Margaret S. Sherraden, PhD, MA, is Professor Emeritus at the University of Missouri-St. Louis and Research Professor at Washington University in St. Louis.
Julie Birkenmaier, PhD, MSW, LCSW, is a Professor at Saint Louis University School of Social Work and a Project Co-Director of Financial Capability with the Center for Social Development at Washington University in St Louis.
J. Michael Collins, PhD, MA, MPP, is Associate Professor of Public Affairs and Consumer Finance at the University of Wisconsin-Madison School of Human Ecology and La Follette School of Public Affairs.
"The book takes a uniquely valuable approach by which financial issues are described from the perspective of those who experience financial struggles and those who are trying to assist them based on principles from the humanservice professions, such as a strengths perspective, a nonjudgmental attitude, cultural competence, humility, and respect for client self-determination." -- Journal of Teaching in Social Work
Rather than just help individuals balance their budget, Financial Capability and Asset Building in Vulnerable Households importantly encourages human service workers to engage in financial practice with low-income families based on the relationship between individuals and their environment. Packed with new and extremely valuable information about financial capability and asset building, the authors reject the standard victim-blaming narrative. Instead, they rightly argue that family financial well-being is not possible without public policies that support many financial opportunities. The solid 'practice wisdom' threaded throughout this readable new book, applied to diverse populations, effectively locates 'financial capability' and 'assets' in their theoretical social,
environmental, and historical contexts. Social workers are urged to undo decades of asset-stripping policies that begot today's disturbing asset or wealth inequality."
- Mimi Abramovitz, Hunter College, CUNY

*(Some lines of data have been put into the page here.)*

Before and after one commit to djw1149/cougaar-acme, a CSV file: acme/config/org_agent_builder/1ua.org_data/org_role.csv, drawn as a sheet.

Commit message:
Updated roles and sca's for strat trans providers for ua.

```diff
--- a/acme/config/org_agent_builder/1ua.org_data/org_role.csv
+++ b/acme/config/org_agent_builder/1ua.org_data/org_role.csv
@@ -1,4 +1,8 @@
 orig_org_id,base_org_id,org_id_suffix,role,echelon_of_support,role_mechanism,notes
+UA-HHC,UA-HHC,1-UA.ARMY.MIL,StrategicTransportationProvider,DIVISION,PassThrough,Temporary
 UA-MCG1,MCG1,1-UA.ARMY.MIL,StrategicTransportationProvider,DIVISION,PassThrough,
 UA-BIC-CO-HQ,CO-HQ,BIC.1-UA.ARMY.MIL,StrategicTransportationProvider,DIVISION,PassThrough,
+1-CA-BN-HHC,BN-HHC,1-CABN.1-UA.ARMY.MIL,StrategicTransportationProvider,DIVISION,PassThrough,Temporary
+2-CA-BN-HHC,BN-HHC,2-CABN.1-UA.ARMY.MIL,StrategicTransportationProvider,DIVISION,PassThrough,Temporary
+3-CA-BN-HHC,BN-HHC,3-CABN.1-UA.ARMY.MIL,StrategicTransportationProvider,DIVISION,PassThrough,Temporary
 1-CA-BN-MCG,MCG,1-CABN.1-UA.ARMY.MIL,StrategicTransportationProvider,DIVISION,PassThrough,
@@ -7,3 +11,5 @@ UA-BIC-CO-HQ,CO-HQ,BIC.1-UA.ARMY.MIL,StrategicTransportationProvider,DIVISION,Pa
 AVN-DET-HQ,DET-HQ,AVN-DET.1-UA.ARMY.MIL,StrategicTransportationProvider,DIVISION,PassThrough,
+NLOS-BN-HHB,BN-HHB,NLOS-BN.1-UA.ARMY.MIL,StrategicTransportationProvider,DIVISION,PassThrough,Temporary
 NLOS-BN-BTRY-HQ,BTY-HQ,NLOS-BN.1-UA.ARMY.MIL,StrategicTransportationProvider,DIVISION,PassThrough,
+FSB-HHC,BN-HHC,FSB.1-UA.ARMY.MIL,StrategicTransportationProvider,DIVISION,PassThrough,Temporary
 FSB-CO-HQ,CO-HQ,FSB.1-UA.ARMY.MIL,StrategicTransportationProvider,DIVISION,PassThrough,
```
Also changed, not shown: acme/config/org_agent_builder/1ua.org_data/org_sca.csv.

Financial Capability and Asset Building is a unique, comprehensive resource for front-line professionals and policymakers. Sherraden, Birkenmaier, and Collins compellingly convey how the financial lives of many low-income families of color in the U.S. are undermined by financial volatility, fewer assets, predatory lenders, and less financial know-how. Chapters combine data analysis, historical background, and powerful conceptual frameworks, defining terms like financial capability, explaining budgets and debt, and prompting further practical reflection and application. Challenges and solutions are discussed in the context of the financial decisions facing real families. This timely book fills a big gap."

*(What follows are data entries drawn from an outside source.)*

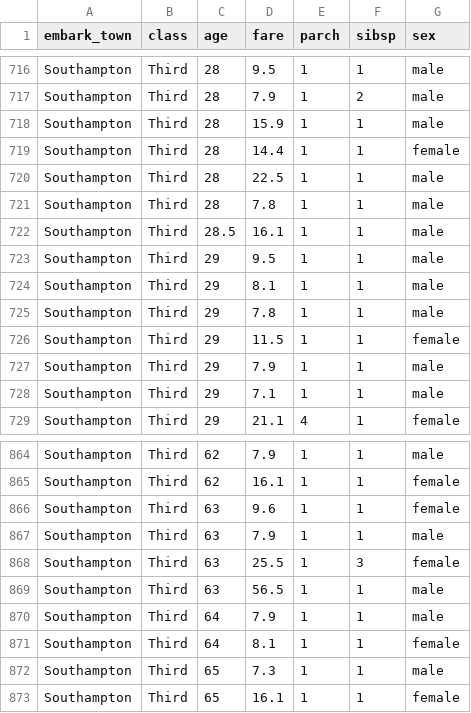
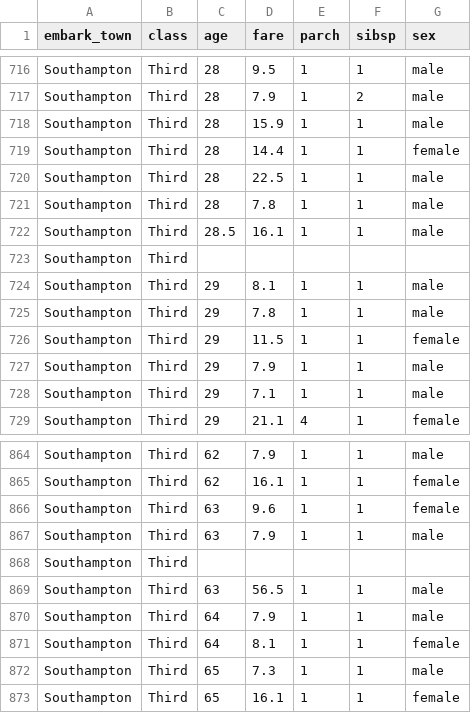
Before and after one commit to Barbequeee/ML, a CSV file: titanic.csv, drawn as a sheet; only a part is shown, gaps mark what is left out; removed rows and columns are numbered as before the commit, all else as after; the diff covers the shown part only; the diff names each change by its address in the sheet, - before the commit and + after, or states it on an @@ line.

```diff
--- a/titanic.csv
+++ b/titanic.csv
-row 723: Southampton | Third | 29 | 9.5 | 1 | 1 | male
+row 723: Southampton | Third
-row 868: Southampton | Third | 63 | 25.5 | 1 | 3 | female
+row 868: Southampton | Third
```
Also changed, not shown: 8 added rows, 8 removed rows and 12 edited cells elsewhere in this file.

- Robert Giloth, Vice President, Center for Economic Opportunity, The Annie E. Casey Foundation
This is a wonderful book for those who aspire to translate knowledge about financial capacity building into action for vulnerable populations. The themes are derived from a tested and validated curriculum and will be a great resource for educators, social workers, and other practitioners. The span of issues covered is impressive and the organization of the book allows for targeted information about specific topics. The overview of the broad policy debates combined with the qualitative narratives is a distinct strength."
- Alan Mathios, Rebecca Q. and James C. Morgan Dean, College of Human Ecology, Cornell University

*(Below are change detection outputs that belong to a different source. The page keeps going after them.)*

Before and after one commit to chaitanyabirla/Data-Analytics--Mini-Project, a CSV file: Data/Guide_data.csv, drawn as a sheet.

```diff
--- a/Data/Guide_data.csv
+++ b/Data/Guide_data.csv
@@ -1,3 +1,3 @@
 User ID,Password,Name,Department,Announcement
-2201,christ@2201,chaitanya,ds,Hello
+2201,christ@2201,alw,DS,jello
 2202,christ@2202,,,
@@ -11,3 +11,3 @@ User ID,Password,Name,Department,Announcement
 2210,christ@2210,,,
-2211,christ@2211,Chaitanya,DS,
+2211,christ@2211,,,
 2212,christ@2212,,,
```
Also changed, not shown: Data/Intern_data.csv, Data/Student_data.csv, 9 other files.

Skillfully integrating theory and practice, this seminal book offers clear concepts, real life examples, and key resources centered on struggling families and their financial needs and opportunities throughout the life course. The breadth of topics is impressive, including income, taxes, spending, saving, budgeting, credit and credit building, risk management and insurance, college, homeownership, and financial security and estate planning in old age. They also enable practitioners to engage with policymakers to help create more enabling policy environments for vulnerable families. I'm only sorry it took until the publication of this critical book to revive the sound Progressive Era idea that the helping professions, at their core, must also be about financial
- Ray Boshara, Senior Fellow, Financial Security Program, The Aspen Institute; Founding Director, Asset Building Program, New America; co-author, The Next Progressive Era
Empirical studies have established a strong, inverse relationship between a household's financial resources and its ability to use those resources in a self-beneficial manner. Vulnerable households are thus doubly disadvantaged and in need of strategic financial advice from appropriately trained practitioners, primarily social workers. This is the first textbook specifically designed to meet that need."
- Lewis Mandell, Professor Emeritus of Finance and Managerial Economics, State University of New York at Buffalo